Identify every line in the records below that contains the word "home", and reproduce each one.

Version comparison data
....

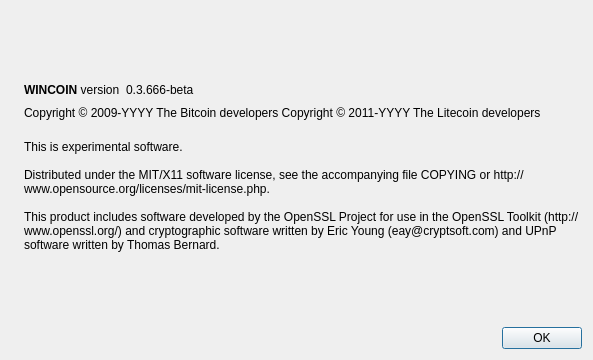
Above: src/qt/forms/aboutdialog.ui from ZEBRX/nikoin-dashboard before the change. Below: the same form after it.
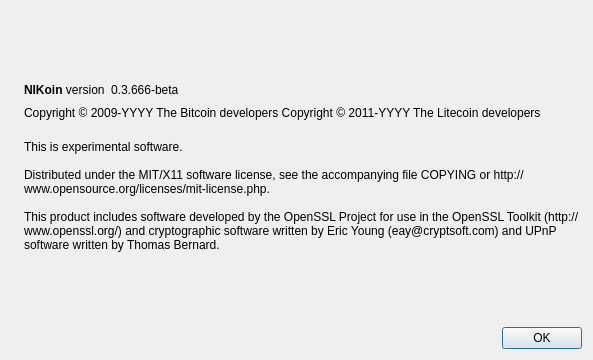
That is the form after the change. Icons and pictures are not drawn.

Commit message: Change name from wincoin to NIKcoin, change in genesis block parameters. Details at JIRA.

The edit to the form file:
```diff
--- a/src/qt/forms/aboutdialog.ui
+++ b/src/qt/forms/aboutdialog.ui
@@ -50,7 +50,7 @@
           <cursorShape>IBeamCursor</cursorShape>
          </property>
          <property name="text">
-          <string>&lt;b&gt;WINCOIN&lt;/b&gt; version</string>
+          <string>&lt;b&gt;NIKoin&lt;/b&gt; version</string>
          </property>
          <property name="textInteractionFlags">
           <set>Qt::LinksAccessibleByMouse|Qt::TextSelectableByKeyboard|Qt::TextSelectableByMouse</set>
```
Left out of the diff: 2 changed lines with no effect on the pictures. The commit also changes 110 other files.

....

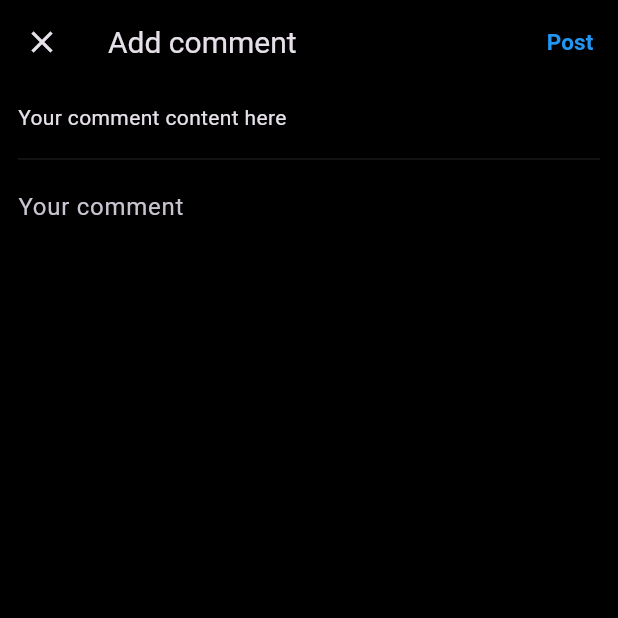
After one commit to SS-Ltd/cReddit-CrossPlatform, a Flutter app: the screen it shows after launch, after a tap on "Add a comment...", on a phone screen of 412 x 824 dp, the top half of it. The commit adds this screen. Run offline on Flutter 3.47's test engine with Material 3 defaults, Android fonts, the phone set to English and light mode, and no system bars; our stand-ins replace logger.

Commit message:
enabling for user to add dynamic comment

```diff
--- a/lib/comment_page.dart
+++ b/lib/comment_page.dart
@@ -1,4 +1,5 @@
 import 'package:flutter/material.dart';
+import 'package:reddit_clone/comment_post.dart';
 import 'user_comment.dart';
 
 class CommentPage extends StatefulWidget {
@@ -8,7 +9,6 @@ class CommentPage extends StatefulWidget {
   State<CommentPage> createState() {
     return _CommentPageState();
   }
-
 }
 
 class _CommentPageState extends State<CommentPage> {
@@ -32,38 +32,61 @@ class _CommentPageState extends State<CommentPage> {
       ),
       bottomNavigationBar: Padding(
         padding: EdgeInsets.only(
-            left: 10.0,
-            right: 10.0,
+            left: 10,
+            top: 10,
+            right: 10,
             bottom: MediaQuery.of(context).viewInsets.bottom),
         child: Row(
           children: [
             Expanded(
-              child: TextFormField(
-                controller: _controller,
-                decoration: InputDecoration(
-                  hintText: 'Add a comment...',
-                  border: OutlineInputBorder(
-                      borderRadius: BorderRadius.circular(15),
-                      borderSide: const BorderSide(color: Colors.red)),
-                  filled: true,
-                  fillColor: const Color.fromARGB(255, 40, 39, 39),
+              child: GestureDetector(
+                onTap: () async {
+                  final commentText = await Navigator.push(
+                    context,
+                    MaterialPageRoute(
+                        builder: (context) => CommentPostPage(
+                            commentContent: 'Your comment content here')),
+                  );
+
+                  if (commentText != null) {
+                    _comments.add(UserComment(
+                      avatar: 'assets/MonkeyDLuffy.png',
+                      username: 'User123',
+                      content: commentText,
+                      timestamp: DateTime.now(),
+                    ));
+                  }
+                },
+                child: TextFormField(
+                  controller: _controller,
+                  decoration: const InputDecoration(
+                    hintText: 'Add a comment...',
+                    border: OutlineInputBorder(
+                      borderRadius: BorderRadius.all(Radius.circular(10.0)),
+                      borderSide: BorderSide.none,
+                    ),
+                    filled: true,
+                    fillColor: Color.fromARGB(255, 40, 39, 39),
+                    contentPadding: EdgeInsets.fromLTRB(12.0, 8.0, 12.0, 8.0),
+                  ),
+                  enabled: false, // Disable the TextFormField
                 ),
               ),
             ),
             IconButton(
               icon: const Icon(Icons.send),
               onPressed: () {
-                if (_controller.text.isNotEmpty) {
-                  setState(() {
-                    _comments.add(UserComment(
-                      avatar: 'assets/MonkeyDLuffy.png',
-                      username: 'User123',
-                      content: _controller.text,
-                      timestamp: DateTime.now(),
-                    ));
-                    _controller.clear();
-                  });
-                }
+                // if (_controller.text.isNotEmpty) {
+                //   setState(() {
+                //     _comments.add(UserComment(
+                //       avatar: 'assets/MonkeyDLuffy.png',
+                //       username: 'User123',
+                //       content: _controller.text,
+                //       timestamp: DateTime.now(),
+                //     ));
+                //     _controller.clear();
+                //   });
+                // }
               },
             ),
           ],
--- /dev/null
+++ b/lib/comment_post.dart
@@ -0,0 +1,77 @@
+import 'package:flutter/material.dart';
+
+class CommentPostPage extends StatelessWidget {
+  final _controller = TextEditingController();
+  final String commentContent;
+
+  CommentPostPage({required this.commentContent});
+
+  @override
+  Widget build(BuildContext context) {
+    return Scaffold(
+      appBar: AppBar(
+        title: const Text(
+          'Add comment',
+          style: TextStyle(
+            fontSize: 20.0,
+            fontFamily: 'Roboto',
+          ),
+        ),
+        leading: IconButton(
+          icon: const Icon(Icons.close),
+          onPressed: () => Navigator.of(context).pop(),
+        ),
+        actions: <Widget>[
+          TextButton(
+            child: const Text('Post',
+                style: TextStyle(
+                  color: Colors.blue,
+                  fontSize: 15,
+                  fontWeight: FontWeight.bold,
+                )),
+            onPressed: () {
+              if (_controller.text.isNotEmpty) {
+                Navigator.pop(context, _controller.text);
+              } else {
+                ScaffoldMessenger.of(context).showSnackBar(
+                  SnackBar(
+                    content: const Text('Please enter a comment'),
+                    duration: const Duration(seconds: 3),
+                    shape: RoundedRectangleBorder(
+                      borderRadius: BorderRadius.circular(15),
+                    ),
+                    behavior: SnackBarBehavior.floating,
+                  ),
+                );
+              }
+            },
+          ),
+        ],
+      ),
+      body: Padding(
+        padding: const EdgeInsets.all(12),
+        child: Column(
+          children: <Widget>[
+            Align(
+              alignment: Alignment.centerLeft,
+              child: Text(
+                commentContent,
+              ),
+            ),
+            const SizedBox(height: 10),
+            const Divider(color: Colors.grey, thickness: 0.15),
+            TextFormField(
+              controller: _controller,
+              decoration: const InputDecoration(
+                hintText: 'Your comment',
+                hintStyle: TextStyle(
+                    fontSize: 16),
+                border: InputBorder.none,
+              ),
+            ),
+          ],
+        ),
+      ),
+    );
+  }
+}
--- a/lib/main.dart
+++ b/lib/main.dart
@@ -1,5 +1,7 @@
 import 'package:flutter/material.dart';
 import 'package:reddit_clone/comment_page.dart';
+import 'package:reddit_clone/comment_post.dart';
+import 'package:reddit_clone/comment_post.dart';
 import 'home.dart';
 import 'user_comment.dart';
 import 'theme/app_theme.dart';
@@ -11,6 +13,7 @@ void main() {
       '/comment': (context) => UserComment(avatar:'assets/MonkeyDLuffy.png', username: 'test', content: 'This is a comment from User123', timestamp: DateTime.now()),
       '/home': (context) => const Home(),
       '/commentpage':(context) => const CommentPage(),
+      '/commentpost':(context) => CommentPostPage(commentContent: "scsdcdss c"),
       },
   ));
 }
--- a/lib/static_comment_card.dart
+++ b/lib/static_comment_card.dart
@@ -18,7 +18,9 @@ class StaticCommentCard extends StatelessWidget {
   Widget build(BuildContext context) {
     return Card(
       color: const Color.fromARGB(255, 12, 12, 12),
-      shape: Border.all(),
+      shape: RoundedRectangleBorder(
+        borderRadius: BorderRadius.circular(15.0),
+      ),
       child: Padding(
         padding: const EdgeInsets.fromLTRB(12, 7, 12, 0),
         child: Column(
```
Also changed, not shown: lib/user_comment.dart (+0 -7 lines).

....

◆ RESPONSE FOR THIS EXERCISE ◆
 import 'home.dart';
       '/home': (context) => const Home(),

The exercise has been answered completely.